**PROMPT**
Where an entry holds an image, leave the image out; otherwise reproduce the entry exactly.
----- TASK INPUT
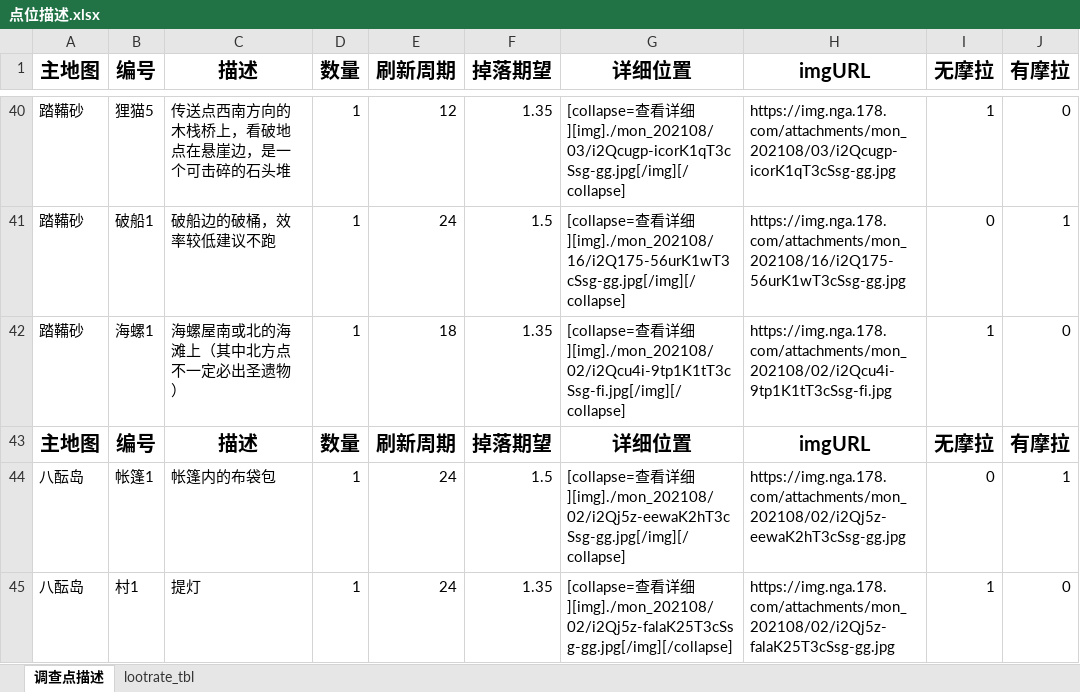
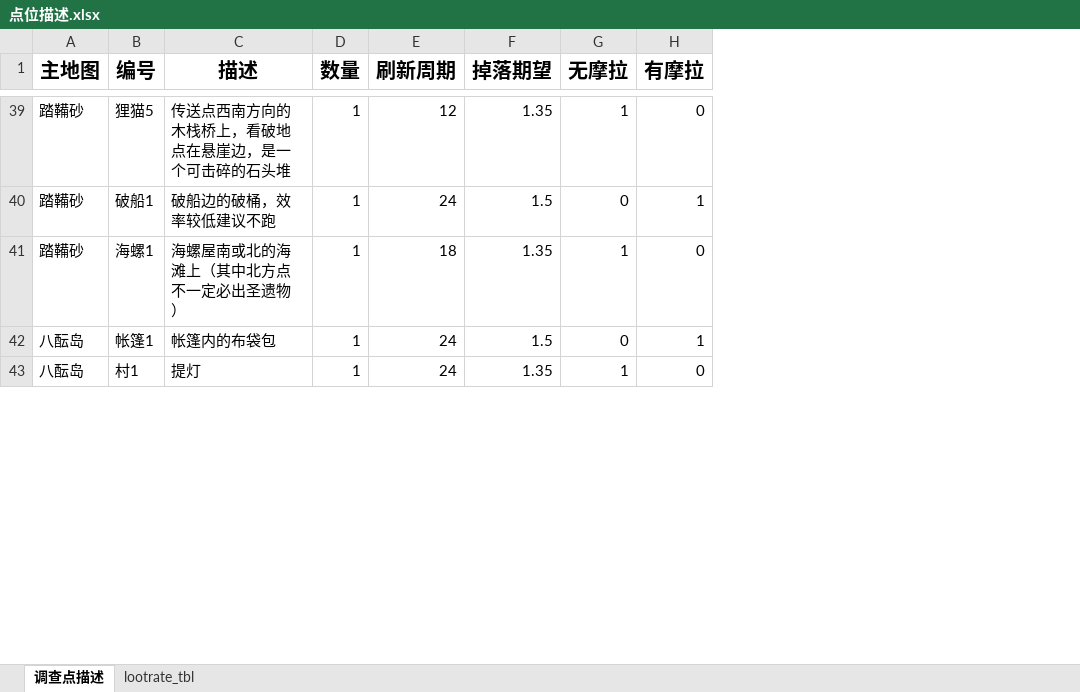
Before and after one commit to evanliu3594/GenshinArtifactFarming, an Excel workbook: 1.Data/点位描述.xlsx, sheet 调查点描述, drawn as a sheet; only a part is shown, gaps mark what is left out; values as stored, in another font and other column widths than the file's, no borders; conditional formats not drawn; the diff covers the shown part only; the diff names each change by its address in the sheet, - before the commit and + after, or states it on an @@ line.

```diff
--- a/1.Data/点位描述.xlsx (sheet 调查点描述)
+++ b/1.Data/点位描述.xlsx (sheet 调查点描述)
-column G (详细位置), rows 40-42: [collapse=查看详细][img]./mon_202108/03/i2Qcugp-icorK1qT3cSsg-gg.jpg[/img][/collapse] | [collapse=查看详细][img]./mon_202108/16/i2Q175-56urK1wT3cSsg-gg.jpg[/img][/collapse] | [collapse=查看详细][img]./mon_202108/02/i2Qcu4i-9tp1K1tT3cSsg-fi.jpg[/img][/collapse]; rows 44-45: [collapse=查看详细][img]./mon_202108/02/i2Qj5z-eewaK2hT3cSsg-gg.jpg[/img][/collapse] | [collapse=查看详细][img]./mon_202108/02/i2Qj5z-falaK25T3cSsg-gg.jpg[/img][/collapse]
-column H (imgURL), rows 40-42: https://img.nga.178.com/attachments/mon_202108/03/i2Qcugp-icorK1qT3cSsg-gg.jpg | https://img.nga.178.com/attachments/mon_202108/16/i2Q175-56urK1wT3cSsg-gg.jpg | https://img.nga.178.com/attachments/mon_202108/02/i2Qcu4i-9tp1K1tT3cSsg-fi.jpg; rows 44-45: https://img.nga.178.com/attachments/mon_202108/02/i2Qj5z-eewaK2hT3cSsg-gg.jpg | https://img.nga.178.com/attachments/mon_202108/02/i2Qj5z-falaK25T3cSsg-gg.jpg
-row 43: 主地图 | 编号 | 描述 | 数量 | 刷新周期 | 掉落期望 | 详细位置 | imgURL | 无摩拉 | 有摩拉
```
Also changed, not shown: 24 removed rows elsewhere in this sheet, formulas that keep their value, 2 other files.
----------
**ANSWER TO THE PROBLEM**
Before and after one commit to evanliu3594/GenshinArtifactFarming, an Excel workbook: 1.Data/点位描述.xlsx, sheet 调查点描述, drawn as a sheet; only a part is shown, gaps mark what is left out; values as stored, in another font and other column widths than the file's, no borders; conditional formats not drawn; the diff covers the shown part only; the diff names each change by its address in the sheet, - before the commit and + after, or states it on an @@ line.

```diff
--- a/1.Data/点位描述.xlsx (sheet 调查点描述)
+++ b/1.Data/点位描述.xlsx (sheet 调查点描述)
-column G (详细位置), rows 40-42: [collapse=查看详细][img]./mon_202108/03/i2Qcugp-icorK1qT3cSsg-gg.jpg[/img][/collapse] | [collapse=查看详细][img]./mon_202108/16/i2Q175-56urK1wT3cSsg-gg.jpg[/img][/collapse] | [collapse=查看详细][img]./mon_202108/02/i2Qcu4i-9tp1K1tT3cSsg-fi.jpg[/img][/collapse]; rows 44-45: [collapse=查看详细][img]./mon_202108/02/i2Qj5z-eewaK2hT3cSsg-gg.jpg[/img][/collapse] | [collapse=查看详细][img]./mon_202108/02/i2Qj5z-falaK25T3cSsg-gg.jpg[/img][/collapse]
-column H (imgURL), rows 40-42: https://img.nga.178.com/attachments/mon_202108/03/i2Qcugp-icorK1qT3cSsg-gg.jpg | https://img.nga.178.com/attachments/mon_202108/16/i2Q175-56urK1wT3cSsg-gg.jpg | https://img.nga.178.com/attachments/mon_202108/02/i2Qcu4i-9tp1K1tT3cSsg-fi.jpg; rows 44-45: https://img.nga.178.com/attachments/mon_202108/02/i2Qj5z-eewaK2hT3cSsg-gg.jpg | https://img.nga.178.com/attachments/mon_202108/02/i2Qj5z-falaK25T3cSsg-gg.jpg
-row 43: 主地图 | 编号 | 描述 | 数量 | 刷新周期 | 掉落期望 | 详细位置 | imgURL | 无摩拉 | 有摩拉
```
Also changed, not shown: 24 removed rows elsewhere in this sheet, formulas that keep their value, 2 other files.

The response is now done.